BRUSSELS (Reuters) - The European Union must better monitor anonymous money transfers to crack down on the financing of terrorism and this idea will be part of proposals to be presented to the bloc’s leaders next month, France’s finance minister said on Tuesday.
EU leaders will meet in Brussels on Feb. 12-13 to discuss the bloc’s strategy, just over a month after Islamist gunmen killed 17 people in three attacks in Paris, including on satirical weekly Charlie Hebdo and on a Jewish store.
Also this month, Belgian police killed two men during one of several raids targeting an Islamist group suspected of plotting attacks in Belgium.
“The terrorist attacks that hit Paris and the ones that were thwarted in Brussels show this is how those terrorist groups finance themselves, with small-scale mechanisms, small money transfers concealed by anonymity,” France’s Michel Sapin said after talks with fellow EU finance ministers.
The EU’s foreign ministers last week discussed setting up a new network of European security agents abroad as they sought a united response.
They will also work on improving the exchange of information between national anti-money laundering agencies and also the monitoring of money transfers between EU countries and “danger zones”, Sapin said.
As far as money transfers are concerned, Sapin said European countries “must change regulations ... to better monitor small transfers that are covered by anonymity.”
This concerns not only payment transfer companies but also other ways of making anonymous payments, Sapin said.
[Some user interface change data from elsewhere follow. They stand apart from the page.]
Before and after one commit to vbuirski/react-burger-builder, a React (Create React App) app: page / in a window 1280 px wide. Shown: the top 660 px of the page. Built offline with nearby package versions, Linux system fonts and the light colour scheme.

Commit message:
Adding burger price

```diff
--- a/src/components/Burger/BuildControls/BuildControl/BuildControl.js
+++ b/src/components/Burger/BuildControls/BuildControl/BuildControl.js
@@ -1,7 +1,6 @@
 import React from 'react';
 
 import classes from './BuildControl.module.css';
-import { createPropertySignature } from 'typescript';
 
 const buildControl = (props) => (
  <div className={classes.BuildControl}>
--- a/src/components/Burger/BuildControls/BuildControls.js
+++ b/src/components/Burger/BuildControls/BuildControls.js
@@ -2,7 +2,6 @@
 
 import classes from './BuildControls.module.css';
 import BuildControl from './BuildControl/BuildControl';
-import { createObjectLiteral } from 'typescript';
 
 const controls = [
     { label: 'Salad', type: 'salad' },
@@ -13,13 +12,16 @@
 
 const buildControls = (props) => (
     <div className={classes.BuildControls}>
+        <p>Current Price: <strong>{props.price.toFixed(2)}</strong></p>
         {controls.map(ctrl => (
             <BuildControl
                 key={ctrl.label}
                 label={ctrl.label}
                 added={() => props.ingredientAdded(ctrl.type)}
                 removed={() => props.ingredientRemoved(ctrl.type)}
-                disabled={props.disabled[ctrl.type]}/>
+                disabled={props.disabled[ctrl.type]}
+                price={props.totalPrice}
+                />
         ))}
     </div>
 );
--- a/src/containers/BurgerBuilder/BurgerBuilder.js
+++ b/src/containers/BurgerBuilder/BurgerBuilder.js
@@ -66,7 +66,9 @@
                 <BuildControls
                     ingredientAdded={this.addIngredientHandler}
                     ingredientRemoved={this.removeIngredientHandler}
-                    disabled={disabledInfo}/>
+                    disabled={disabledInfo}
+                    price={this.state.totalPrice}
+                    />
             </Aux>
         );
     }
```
Officials also mentioned virtual payment systems.
Reporting by Ingrid Melander; Editing by Gareth Jones